* **What you are asked to do**
Please copy out all the data. Every detail stays the same.

(Structured diff data)
□ □ □ □ □ □ □

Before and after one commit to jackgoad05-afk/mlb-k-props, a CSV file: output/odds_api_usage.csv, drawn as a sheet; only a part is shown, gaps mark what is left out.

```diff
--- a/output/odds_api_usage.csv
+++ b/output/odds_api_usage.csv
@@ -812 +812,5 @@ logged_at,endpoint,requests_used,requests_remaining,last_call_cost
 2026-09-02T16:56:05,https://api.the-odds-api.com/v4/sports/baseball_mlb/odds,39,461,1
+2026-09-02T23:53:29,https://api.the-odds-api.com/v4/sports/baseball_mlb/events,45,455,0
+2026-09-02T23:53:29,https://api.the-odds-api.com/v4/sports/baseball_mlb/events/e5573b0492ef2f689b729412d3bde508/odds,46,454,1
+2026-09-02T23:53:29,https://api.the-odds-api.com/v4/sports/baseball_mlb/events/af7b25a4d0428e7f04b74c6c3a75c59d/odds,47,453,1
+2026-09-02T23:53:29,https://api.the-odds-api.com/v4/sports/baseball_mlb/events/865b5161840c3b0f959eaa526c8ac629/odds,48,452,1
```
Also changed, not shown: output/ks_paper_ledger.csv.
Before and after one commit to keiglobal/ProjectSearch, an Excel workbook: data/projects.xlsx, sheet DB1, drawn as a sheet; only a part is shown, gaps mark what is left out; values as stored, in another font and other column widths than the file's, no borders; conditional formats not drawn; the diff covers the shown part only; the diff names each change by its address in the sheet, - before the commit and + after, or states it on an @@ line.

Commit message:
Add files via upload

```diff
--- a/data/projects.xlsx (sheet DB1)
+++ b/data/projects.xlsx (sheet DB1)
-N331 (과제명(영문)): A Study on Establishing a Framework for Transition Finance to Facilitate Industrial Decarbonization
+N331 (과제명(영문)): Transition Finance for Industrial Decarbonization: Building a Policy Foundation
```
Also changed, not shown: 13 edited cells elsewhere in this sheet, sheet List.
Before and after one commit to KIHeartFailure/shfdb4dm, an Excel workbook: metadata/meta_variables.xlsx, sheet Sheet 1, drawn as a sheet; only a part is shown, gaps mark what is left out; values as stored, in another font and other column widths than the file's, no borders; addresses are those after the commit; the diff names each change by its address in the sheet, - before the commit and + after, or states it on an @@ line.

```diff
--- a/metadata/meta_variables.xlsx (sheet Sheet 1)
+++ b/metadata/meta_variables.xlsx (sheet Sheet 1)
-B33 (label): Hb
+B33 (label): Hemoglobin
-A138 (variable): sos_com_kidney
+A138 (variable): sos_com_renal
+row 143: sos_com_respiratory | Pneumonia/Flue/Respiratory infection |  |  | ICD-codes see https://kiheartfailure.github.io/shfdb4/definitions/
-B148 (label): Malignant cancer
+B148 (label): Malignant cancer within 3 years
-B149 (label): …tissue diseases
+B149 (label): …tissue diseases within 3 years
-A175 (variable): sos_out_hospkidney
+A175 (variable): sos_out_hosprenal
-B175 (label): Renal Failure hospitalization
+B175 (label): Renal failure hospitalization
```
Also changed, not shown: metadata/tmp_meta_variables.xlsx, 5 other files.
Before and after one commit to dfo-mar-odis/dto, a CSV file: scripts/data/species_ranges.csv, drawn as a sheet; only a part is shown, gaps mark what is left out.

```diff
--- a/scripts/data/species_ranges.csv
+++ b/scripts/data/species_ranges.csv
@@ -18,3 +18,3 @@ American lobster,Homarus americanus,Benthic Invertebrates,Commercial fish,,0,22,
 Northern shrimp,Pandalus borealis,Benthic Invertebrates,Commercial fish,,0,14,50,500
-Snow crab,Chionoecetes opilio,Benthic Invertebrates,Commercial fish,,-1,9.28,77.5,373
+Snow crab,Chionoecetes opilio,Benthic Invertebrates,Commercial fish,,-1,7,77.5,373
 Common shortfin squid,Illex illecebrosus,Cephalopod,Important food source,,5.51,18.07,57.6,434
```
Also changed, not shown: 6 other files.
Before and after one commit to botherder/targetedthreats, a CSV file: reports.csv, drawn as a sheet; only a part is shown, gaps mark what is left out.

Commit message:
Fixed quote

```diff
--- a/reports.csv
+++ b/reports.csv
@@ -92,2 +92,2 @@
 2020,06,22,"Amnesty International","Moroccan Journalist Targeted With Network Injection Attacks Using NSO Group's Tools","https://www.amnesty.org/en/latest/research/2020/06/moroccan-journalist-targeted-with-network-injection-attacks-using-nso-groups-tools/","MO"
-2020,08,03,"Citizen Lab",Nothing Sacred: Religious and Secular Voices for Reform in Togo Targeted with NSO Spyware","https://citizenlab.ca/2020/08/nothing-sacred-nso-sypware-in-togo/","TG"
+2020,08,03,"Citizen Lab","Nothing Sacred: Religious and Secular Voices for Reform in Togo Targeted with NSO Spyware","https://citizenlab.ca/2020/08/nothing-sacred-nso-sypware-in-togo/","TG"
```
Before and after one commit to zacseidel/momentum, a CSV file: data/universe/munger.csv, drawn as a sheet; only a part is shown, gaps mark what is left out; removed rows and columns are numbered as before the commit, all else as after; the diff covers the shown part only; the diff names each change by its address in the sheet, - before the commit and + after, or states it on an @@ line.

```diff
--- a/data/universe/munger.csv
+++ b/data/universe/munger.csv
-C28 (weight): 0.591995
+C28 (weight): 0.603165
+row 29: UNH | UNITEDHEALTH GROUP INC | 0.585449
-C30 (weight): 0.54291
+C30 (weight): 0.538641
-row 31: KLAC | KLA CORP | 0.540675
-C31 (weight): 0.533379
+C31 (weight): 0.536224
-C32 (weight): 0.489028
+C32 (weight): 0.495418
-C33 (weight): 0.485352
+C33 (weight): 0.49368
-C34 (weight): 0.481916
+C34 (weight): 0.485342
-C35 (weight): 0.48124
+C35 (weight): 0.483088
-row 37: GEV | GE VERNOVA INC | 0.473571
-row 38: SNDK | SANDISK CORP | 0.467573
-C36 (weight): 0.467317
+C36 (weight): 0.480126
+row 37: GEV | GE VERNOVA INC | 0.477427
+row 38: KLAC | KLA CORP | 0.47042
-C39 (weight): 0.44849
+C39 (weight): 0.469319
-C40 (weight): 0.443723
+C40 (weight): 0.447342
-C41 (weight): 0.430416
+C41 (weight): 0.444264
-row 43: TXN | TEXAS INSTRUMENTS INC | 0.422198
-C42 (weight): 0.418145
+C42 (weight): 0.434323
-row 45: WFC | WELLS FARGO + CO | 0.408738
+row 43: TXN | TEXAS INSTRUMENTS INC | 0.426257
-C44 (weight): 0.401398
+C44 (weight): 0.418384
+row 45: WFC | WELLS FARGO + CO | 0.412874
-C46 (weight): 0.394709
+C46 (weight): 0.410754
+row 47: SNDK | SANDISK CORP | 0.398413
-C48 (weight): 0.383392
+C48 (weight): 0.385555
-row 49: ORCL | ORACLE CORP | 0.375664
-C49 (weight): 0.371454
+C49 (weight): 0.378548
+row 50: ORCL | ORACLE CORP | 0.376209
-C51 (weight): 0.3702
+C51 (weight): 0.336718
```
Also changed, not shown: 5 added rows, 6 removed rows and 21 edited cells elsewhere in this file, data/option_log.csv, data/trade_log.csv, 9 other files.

□ □ □ □ □ □ □

* **Result of this task**
Before and after one commit to jackgoad05-afk/mlb-k-props, a CSV file: output/odds_api_usage.csv, drawn as a sheet; only a part is shown, gaps mark what is left out.

```diff
--- a/output/odds_api_usage.csv
+++ b/output/odds_api_usage.csv
@@ -812 +812,5 @@ logged_at,endpoint,requests_used,requests_remaining,last_call_cost
 2026-09-02T16:56:05,https://api.the-odds-api.com/v4/sports/baseball_mlb/odds,39,461,1
+2026-09-02T23:53:29,https://api.the-odds-api.com/v4/sports/baseball_mlb/events,45,455,0
+2026-09-02T23:53:29,https://api.the-odds-api.com/v4/sports/baseball_mlb/events/e5573b0492ef2f689b729412d3bde508/odds,46,454,1
+2026-09-02T23:53:29,https://api.the-odds-api.com/v4/sports/baseball_mlb/events/af7b25a4d0428e7f04b74c6c3a75c59d/odds,47,453,1
+2026-09-02T23:53:29,https://api.the-odds-api.com/v4/sports/baseball_mlb/events/865b5161840c3b0f959eaa526c8ac629/odds,48,452,1
```
Also changed, not shown: output/ks_paper_ledger.csv.
Before and after one commit to keiglobal/ProjectSearch, an Excel workbook: data/projects.xlsx, sheet DB1, drawn as a sheet; only a part is shown, gaps mark what is left out; values as stored, in another font and other column widths than the file's, no borders; conditional formats not drawn; the diff covers the shown part only; the diff names each change by its address in the sheet, - before the commit and + after, or states it on an @@ line.

Commit message:
Add files via upload

```diff
--- a/data/projects.xlsx (sheet DB1)
+++ b/data/projects.xlsx (sheet DB1)
-N331 (과제명(영문)): A Study on Establishing a Framework for Transition Finance to Facilitate Industrial Decarbonization
+N331 (과제명(영문)): Transition Finance for Industrial Decarbonization: Building a Policy Foundation
```
Also changed, not shown: 13 edited cells elsewhere in this sheet, sheet List.
Before and after one commit to KIHeartFailure/shfdb4dm, an Excel workbook: metadata/meta_variables.xlsx, sheet Sheet 1, drawn as a sheet; only a part is shown, gaps mark what is left out; values as stored, in another font and other column widths than the file's, no borders; addresses are those after the commit; the diff names each change by its address in the sheet, - before the commit and + after, or states it on an @@ line.

```diff
--- a/metadata/meta_variables.xlsx (sheet Sheet 1)
+++ b/metadata/meta_variables.xlsx (sheet Sheet 1)
-B33 (label): Hb
+B33 (label): Hemoglobin
-A138 (variable): sos_com_kidney
+A138 (variable): sos_com_renal
+row 143: sos_com_respiratory | Pneumonia/Flue/Respiratory infection |  |  | ICD-codes see https://kiheartfailure.github.io/shfdb4/definitions/
-B148 (label): Malignant cancer
+B148 (label): Malignant cancer within 3 years
-B149 (label): …tissue diseases
+B149 (label): …tissue diseases within 3 years
-A175 (variable): sos_out_hospkidney
+A175 (variable): sos_out_hosprenal
-B175 (label): Renal Failure hospitalization
+B175 (label): Renal failure hospitalization
```
Also changed, not shown: metadata/tmp_meta_variables.xlsx, 5 other files.
Before and after one commit to dfo-mar-odis/dto, a CSV file: scripts/data/species_ranges.csv, drawn as a sheet; only a part is shown, gaps mark what is left out.

```diff
--- a/scripts/data/species_ranges.csv
+++ b/scripts/data/species_ranges.csv
@@ -18,3 +18,3 @@ American lobster,Homarus americanus,Benthic Invertebrates,Commercial fish,,0,22,
 Northern shrimp,Pandalus borealis,Benthic Invertebrates,Commercial fish,,0,14,50,500
-Snow crab,Chionoecetes opilio,Benthic Invertebrates,Commercial fish,,-1,9.28,77.5,373
+Snow crab,Chionoecetes opilio,Benthic Invertebrates,Commercial fish,,-1,7,77.5,373
 Common shortfin squid,Illex illecebrosus,Cephalopod,Important food source,,5.51,18.07,57.6,434
```
Also changed, not shown: 6 other files.
Before and after one commit to botherder/targetedthreats, a CSV file: reports.csv, drawn as a sheet; only a part is shown, gaps mark what is left out.

Commit message:
Fixed quote

```diff
--- a/reports.csv
+++ b/reports.csv
@@ -92,2 +92,2 @@
 2020,06,22,"Amnesty International","Moroccan Journalist Targeted With Network Injection Attacks Using NSO Group's Tools","https://www.amnesty.org/en/latest/research/2020/06/moroccan-journalist-targeted-with-network-injection-attacks-using-nso-groups-tools/","MO"
-2020,08,03,"Citizen Lab",Nothing Sacred: Religious and Secular Voices for Reform in Togo Targeted with NSO Spyware","https://citizenlab.ca/2020/08/nothing-sacred-nso-sypware-in-togo/","TG"
+2020,08,03,"Citizen Lab","Nothing Sacred: Religious and Secular Voices for Reform in Togo Targeted with NSO Spyware","https://citizenlab.ca/2020/08/nothing-sacred-nso-sypware-in-togo/","TG"
```
Before and after one commit to zacseidel/momentum, a CSV file: data/universe/munger.csv, drawn as a sheet; only a part is shown, gaps mark what is left out; removed rows and columns are numbered as before the commit, all else as after; the diff covers the shown part only; the diff names each change by its address in the sheet, - before the commit and + after, or states it on an @@ line.

```diff
--- a/data/universe/munger.csv
+++ b/data/universe/munger.csv
-C28 (weight): 0.591995
+C28 (weight): 0.603165
+row 29: UNH | UNITEDHEALTH GROUP INC | 0.585449
-C30 (weight): 0.54291
+C30 (weight): 0.538641
-row 31: KLAC | KLA CORP | 0.540675
-C31 (weight): 0.533379
+C31 (weight): 0.536224
-C32 (weight): 0.489028
+C32 (weight): 0.495418
-C33 (weight): 0.485352
+C33 (weight): 0.49368
-C34 (weight): 0.481916
+C34 (weight): 0.485342
-C35 (weight): 0.48124
+C35 (weight): 0.483088
-row 37: GEV | GE VERNOVA INC | 0.473571
-row 38: SNDK | SANDISK CORP | 0.467573
-C36 (weight): 0.467317
+C36 (weight): 0.480126
+row 37: GEV | GE VERNOVA INC | 0.477427
+row 38: KLAC | KLA CORP | 0.47042
-C39 (weight): 0.44849
+C39 (weight): 0.469319
-C40 (weight): 0.443723
+C40 (weight): 0.447342
-C41 (weight): 0.430416
+C41 (weight): 0.444264
-row 43: TXN | TEXAS INSTRUMENTS INC | 0.422198
-C42 (weight): 0.418145
+C42 (weight): 0.434323
-row 45: WFC | WELLS FARGO + CO | 0.408738
+row 43: TXN | TEXAS INSTRUMENTS INC | 0.426257
-C44 (weight): 0.401398
+C44 (weight): 0.418384
+row 45: WFC | WELLS FARGO + CO | 0.412874
-C46 (weight): 0.394709
+C46 (weight): 0.410754
+row 47: SNDK | SANDISK CORP | 0.398413
-C48 (weight): 0.383392
+C48 (weight): 0.385555
-row 49: ORCL | ORACLE CORP | 0.375664
-C49 (weight): 0.371454
+C49 (weight): 0.378548
+row 50: ORCL | ORACLE CORP | 0.376209
-C51 (weight): 0.3702
+C51 (weight): 0.336718
```
Also changed, not shown: 5 added rows, 6 removed rows and 21 edited cells elsewhere in this file, data/option_log.csv, data/trade_log.csv, 9 other files.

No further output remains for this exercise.